ACTIVITY
Every line below that contains "bars" is to be copied.

::: MATERIALS PROVIDED :::

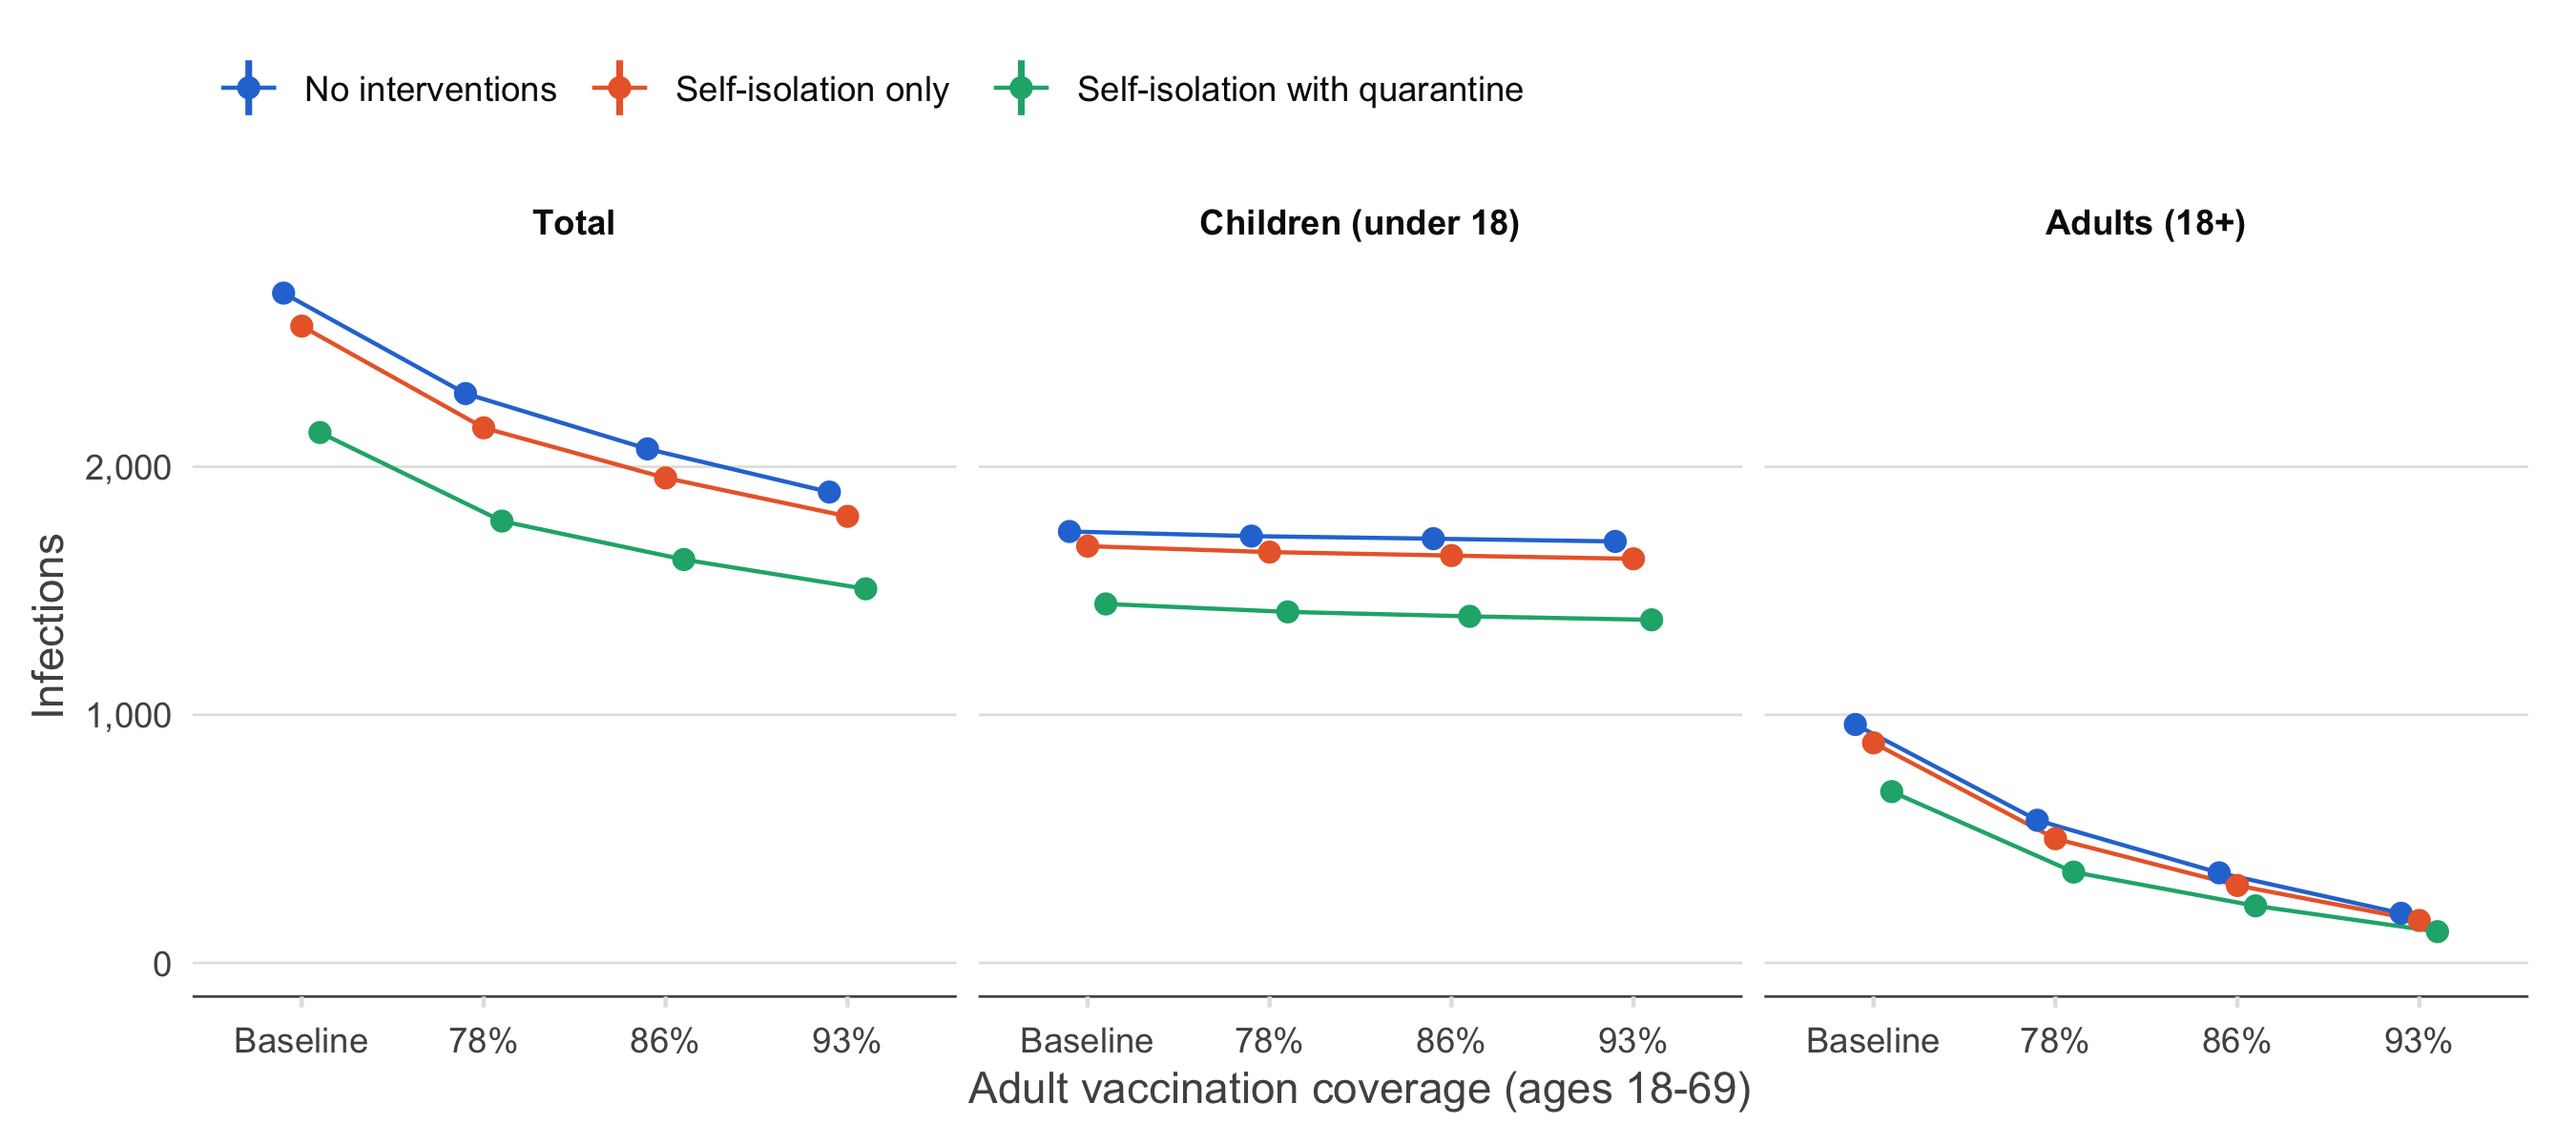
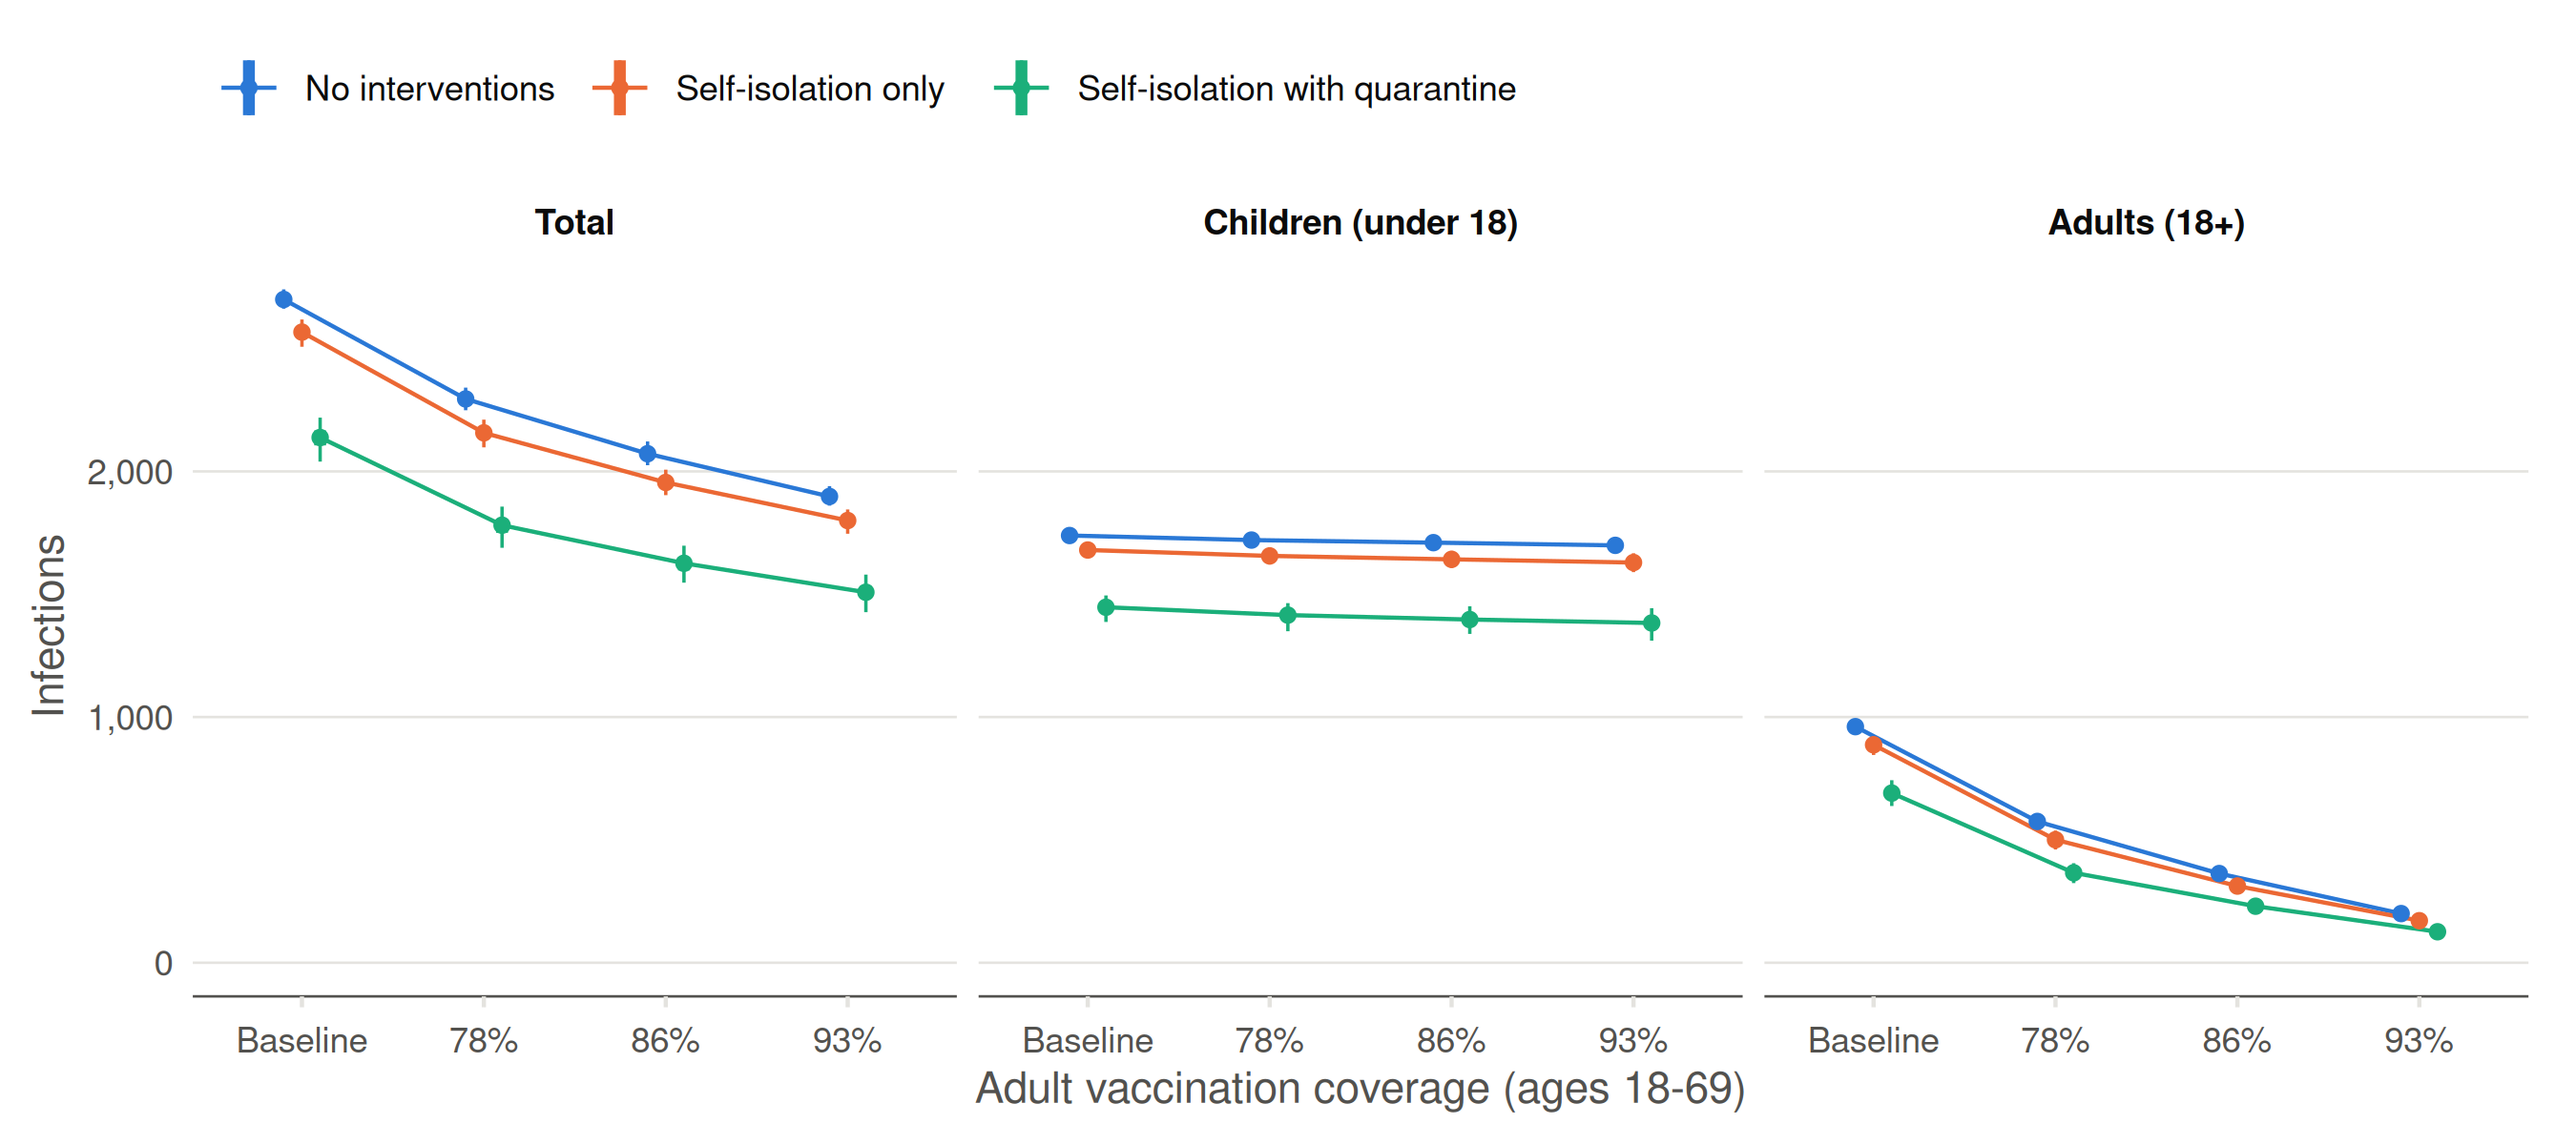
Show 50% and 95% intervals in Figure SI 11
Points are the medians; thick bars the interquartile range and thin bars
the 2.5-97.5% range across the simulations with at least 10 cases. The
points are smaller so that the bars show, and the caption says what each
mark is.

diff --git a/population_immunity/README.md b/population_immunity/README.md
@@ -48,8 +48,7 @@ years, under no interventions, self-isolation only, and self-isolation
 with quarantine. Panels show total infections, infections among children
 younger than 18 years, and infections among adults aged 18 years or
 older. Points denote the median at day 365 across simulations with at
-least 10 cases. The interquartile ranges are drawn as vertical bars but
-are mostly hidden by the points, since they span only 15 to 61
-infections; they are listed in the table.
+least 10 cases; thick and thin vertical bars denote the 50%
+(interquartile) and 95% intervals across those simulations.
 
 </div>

:::

YOUR SOLUTION
Points are the medians; thick bars the interquartile range and thin bars
points are smaller so that the bars show, and the caption says what each
-least 10 cases. The interquartile ranges are drawn as vertical bars but
+least 10 cases; thick and thin vertical bars denote the 50%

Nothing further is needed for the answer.